A 'Rescue Mission' is just a job, not a pump for your ePenis

I get rather offended on behalf of other people’s customers when I hear friends and colleagues telling me about horrific ‘Rescue Mission’ projects they are involved with, how feeble and inferior the previous developers of the project were and how only through prodigious effort and liberal application of their own awesomeness, could they and only they, save the day / save the business that hired them.

Taking a step back from this and looking the pheomenon from the outside, you can draw some fairly reasonable assumptions:

This seems to me to be fairly common set of circumstances in the freelance world, at least from my own experience. Does that mean that every time I’ve worked in that situation I’ve been on a ‘Rescue Mission’? No, it means I was hired to do a job and did it.

It seems ‘Rescue Missions’ are only undertaken by ‘Rockstar’ development boutiques where they have ‘Code Ninjas’ and other such nonsense rather than actual developers. To me these kinds of jobs are more about image than actual work – an attempt in fact to turn a decent if ordinary software house into a buzzword itself.

I realise that I may be simplifying here, but there’s another part of this ‘Rescue Mission’ phenomenon that needs to be explored further, and that is showing the flawed code from your predecessors / colleagues in your talks or on the internet to increase the girth of your own ePenis.

I’ve been to a number of conferences and always there is at least one talk which anecdotally shows a sample of code from a ‘Rescue Mission’ and then shows how the person giving the talk saved the universe with his beautiful magical code.

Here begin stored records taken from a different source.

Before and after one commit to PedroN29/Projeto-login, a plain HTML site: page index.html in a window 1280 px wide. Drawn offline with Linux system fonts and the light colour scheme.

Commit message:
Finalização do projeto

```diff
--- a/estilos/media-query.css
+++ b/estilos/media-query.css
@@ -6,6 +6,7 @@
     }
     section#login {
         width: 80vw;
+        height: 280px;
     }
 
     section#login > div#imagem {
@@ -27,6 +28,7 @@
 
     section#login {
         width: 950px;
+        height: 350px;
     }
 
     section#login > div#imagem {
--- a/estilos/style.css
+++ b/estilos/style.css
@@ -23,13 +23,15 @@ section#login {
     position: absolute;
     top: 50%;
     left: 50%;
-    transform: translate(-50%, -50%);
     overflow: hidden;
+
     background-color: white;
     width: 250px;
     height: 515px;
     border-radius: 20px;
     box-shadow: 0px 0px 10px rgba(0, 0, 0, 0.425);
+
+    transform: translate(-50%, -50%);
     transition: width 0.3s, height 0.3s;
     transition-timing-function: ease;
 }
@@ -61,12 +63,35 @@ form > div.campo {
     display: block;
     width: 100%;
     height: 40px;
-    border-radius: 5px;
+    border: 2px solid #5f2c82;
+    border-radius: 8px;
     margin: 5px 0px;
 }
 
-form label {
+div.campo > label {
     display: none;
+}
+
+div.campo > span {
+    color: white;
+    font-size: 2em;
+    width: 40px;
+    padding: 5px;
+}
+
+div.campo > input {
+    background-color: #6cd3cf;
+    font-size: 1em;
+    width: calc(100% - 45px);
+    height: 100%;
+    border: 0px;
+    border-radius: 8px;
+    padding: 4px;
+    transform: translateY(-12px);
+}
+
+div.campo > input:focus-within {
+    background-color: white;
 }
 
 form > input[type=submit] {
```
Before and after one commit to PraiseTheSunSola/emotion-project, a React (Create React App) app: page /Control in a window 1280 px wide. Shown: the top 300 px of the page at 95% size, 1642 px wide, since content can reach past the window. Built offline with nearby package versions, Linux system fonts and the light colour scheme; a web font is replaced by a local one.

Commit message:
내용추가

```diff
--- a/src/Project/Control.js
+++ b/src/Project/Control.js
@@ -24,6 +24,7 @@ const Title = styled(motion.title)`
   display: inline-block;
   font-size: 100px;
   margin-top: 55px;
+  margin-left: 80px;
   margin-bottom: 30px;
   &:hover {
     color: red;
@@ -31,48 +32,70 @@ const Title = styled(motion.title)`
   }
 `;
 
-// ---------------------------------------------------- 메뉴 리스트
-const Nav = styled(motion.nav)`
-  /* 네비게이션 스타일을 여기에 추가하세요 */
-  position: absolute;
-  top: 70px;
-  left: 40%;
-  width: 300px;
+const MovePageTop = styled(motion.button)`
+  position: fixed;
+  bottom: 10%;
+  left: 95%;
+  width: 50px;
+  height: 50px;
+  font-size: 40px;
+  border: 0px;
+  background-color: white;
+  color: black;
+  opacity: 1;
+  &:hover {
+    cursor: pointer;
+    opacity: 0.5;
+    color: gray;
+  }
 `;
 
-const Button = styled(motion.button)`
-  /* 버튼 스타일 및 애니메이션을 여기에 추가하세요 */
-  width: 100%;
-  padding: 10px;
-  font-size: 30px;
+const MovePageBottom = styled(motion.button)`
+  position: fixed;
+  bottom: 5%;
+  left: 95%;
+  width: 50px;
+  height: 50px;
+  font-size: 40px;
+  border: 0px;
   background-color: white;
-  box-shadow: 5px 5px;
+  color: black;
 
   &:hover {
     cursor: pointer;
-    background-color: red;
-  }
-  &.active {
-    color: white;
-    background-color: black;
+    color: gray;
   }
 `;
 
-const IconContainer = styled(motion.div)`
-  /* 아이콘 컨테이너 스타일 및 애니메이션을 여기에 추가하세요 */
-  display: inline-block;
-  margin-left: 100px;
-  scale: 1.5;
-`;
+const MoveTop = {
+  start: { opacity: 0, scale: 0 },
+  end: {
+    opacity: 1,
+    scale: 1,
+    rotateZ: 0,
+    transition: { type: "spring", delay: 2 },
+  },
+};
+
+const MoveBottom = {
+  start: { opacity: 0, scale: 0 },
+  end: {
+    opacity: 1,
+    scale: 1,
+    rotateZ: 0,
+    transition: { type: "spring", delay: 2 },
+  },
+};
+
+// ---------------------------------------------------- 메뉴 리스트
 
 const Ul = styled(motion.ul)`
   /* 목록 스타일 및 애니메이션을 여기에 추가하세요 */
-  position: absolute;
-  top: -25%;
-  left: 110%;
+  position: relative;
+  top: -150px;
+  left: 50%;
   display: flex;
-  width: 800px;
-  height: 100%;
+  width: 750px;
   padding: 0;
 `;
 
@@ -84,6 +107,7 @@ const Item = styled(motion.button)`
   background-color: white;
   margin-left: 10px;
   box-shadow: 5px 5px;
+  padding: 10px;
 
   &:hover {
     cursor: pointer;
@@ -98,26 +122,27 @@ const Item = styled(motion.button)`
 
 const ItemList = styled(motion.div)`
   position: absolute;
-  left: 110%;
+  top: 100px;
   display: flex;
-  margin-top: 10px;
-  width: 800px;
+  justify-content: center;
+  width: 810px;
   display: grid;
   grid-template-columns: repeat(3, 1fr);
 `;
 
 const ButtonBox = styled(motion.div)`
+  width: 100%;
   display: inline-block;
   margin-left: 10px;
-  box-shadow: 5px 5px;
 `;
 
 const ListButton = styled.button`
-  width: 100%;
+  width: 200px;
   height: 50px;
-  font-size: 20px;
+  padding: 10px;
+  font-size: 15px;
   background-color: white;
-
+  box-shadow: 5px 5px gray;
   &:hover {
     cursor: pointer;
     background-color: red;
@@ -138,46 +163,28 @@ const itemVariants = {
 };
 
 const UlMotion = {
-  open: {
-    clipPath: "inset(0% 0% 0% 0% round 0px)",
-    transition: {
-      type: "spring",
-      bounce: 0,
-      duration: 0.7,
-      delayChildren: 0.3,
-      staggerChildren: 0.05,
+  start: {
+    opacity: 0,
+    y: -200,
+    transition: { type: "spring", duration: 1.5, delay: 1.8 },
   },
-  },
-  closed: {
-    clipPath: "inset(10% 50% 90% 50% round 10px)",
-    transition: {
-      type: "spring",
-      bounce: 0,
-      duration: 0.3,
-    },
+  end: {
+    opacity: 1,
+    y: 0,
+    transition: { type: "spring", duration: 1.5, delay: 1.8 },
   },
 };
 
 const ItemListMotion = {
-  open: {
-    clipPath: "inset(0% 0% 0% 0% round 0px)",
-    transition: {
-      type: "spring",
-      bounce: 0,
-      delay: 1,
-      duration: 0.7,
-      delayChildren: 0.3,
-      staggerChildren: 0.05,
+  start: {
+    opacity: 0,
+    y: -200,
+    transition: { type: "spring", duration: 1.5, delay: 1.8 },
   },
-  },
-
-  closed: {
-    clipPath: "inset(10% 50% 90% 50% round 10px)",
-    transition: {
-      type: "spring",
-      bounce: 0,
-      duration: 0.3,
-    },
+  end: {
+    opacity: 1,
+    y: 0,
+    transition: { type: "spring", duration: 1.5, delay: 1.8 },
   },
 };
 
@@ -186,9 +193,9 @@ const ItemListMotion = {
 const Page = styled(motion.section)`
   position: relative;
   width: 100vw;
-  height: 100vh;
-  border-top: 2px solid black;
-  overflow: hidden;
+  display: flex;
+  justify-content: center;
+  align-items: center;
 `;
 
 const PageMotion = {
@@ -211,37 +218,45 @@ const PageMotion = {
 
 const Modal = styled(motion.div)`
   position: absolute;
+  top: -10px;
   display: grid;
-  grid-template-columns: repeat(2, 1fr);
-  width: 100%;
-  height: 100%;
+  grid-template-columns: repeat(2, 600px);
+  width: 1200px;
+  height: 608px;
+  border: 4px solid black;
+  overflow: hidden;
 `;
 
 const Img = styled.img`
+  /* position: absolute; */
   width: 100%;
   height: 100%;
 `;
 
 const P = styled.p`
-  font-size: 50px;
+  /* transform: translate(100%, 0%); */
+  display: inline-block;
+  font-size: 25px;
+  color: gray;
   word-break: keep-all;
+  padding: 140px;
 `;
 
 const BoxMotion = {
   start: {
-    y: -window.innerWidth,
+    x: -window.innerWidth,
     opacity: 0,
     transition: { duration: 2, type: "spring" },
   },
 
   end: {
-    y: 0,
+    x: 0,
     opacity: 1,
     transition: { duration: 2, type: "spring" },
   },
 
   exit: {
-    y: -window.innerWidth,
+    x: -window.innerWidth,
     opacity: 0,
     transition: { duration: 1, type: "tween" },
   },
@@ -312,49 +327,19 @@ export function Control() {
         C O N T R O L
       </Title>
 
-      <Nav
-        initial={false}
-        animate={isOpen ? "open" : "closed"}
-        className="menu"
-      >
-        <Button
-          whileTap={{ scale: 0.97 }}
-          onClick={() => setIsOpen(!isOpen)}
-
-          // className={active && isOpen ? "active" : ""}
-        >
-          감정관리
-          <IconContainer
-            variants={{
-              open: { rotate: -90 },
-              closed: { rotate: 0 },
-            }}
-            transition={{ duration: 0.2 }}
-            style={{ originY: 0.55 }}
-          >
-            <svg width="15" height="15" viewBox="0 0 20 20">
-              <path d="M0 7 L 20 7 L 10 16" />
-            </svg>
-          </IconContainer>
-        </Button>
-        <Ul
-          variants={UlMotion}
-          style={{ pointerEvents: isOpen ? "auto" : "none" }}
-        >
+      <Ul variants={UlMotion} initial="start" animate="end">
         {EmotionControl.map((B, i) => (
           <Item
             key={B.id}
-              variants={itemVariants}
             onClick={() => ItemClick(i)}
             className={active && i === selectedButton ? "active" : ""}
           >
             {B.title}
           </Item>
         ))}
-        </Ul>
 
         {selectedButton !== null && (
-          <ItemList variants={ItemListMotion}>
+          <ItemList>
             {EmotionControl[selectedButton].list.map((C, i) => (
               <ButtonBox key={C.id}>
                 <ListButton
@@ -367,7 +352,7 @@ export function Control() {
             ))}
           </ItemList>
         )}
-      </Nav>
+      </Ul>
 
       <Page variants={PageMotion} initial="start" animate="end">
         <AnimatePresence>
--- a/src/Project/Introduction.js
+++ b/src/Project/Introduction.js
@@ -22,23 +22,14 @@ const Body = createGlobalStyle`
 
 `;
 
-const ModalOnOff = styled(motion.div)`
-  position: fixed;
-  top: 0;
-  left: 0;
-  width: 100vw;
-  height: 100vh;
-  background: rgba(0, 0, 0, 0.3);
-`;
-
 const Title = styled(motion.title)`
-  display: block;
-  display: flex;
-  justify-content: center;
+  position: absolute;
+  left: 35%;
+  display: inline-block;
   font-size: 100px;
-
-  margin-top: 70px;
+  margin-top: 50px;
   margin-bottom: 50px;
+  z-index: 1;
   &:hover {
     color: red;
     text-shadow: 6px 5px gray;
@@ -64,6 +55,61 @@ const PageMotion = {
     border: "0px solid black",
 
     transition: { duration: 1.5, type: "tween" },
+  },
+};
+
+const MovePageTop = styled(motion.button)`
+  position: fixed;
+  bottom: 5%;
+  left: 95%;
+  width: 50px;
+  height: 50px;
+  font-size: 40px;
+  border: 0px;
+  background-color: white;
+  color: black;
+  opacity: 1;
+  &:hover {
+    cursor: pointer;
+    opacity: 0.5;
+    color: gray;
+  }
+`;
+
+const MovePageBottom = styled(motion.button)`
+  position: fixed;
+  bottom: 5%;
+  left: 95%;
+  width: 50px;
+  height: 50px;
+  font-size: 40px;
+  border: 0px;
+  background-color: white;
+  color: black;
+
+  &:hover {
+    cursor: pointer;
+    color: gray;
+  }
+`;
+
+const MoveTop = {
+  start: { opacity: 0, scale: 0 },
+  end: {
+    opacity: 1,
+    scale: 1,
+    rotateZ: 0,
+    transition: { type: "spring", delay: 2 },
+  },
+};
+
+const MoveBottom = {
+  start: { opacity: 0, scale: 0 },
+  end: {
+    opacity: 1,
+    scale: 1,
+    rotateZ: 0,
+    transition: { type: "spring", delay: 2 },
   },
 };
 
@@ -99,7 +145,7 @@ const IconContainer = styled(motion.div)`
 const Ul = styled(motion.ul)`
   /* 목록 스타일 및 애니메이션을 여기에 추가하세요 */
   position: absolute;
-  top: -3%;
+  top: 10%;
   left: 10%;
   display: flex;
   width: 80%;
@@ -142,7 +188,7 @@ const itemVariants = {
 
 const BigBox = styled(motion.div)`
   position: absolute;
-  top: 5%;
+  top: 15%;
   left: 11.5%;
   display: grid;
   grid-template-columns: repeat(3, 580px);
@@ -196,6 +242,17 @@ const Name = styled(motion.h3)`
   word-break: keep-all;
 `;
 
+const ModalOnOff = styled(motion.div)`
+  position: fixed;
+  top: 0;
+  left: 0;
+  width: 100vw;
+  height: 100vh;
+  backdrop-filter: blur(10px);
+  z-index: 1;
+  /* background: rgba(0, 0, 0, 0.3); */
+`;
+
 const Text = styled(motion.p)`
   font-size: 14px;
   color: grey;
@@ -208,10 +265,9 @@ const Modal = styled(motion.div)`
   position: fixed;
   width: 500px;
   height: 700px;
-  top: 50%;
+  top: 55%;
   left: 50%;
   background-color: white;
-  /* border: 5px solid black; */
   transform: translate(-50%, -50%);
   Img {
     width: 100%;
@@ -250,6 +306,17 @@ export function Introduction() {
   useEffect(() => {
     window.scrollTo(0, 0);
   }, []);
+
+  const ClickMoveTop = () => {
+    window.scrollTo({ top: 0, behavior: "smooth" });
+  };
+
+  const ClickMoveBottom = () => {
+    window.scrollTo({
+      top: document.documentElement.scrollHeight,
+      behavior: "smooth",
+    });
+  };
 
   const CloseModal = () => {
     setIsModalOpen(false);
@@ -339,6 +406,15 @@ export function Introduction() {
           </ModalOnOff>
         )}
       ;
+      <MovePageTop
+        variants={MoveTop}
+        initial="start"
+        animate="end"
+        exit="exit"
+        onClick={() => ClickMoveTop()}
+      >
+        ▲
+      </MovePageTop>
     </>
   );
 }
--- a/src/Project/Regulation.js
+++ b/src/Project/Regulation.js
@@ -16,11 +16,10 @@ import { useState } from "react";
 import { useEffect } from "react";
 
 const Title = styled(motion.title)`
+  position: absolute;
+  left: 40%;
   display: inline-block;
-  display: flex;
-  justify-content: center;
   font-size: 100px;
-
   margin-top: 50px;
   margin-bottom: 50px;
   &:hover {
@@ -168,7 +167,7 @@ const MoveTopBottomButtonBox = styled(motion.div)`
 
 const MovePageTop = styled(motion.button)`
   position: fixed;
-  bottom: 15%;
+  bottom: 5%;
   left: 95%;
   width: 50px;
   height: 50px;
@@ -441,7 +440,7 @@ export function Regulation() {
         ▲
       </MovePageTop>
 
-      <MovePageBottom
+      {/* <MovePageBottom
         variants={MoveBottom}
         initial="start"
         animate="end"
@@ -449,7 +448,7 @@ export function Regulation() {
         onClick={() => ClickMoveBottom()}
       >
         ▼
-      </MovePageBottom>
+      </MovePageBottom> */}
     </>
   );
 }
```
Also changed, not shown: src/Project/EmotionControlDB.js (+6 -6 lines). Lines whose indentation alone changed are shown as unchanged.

Sometimes the beautiful code is an example of the buzzword he’s there to talk about – to serve the dual purpose of increasing his status and to big-up the buzzword to a crowd of eager minds.

In these cases, it’s not unreasonable to assume that the ‘Rescue Mission’ is fictitious -but what if it isn’t? That means this person is not only displaying rampant un-professionalism but may also be playing fast-and-loose with the confidentiality of his client’s information.

Could it simply be that a ‘Rescue Mission’ is just a scenario that we can all relate to, and that’s why it’s hyped so much? I don’t know. I’m sure we’ve all done our share of work that could probably fit the ‘Rescue Mission’ mould; but do we all brag about them online, highlight flaws and tear down the reputations of other people and companies purely to make ourselves look better and become internet famous?

There are also some quite legitimate cases I’m sure where the term ‘Rescue Mission’s apt, where you’re hired as an external agent to come to a company and start from scratch to fix an otherwise irreparably broken project; that’s a brilliant challenge and something that can be very rewarding. Something that should proudly go on the Portfolio of any company and on the CV of any developer; but to my mind that’s how far it should go.

Your work alone should speak for itself; your personality as a company or as a freelance developer should be enough to land you work, without needing to delve into this rather dark world of negative marketing or trying to go ‘viral’ with your ‘Superhero Rock Star Ninja Code’.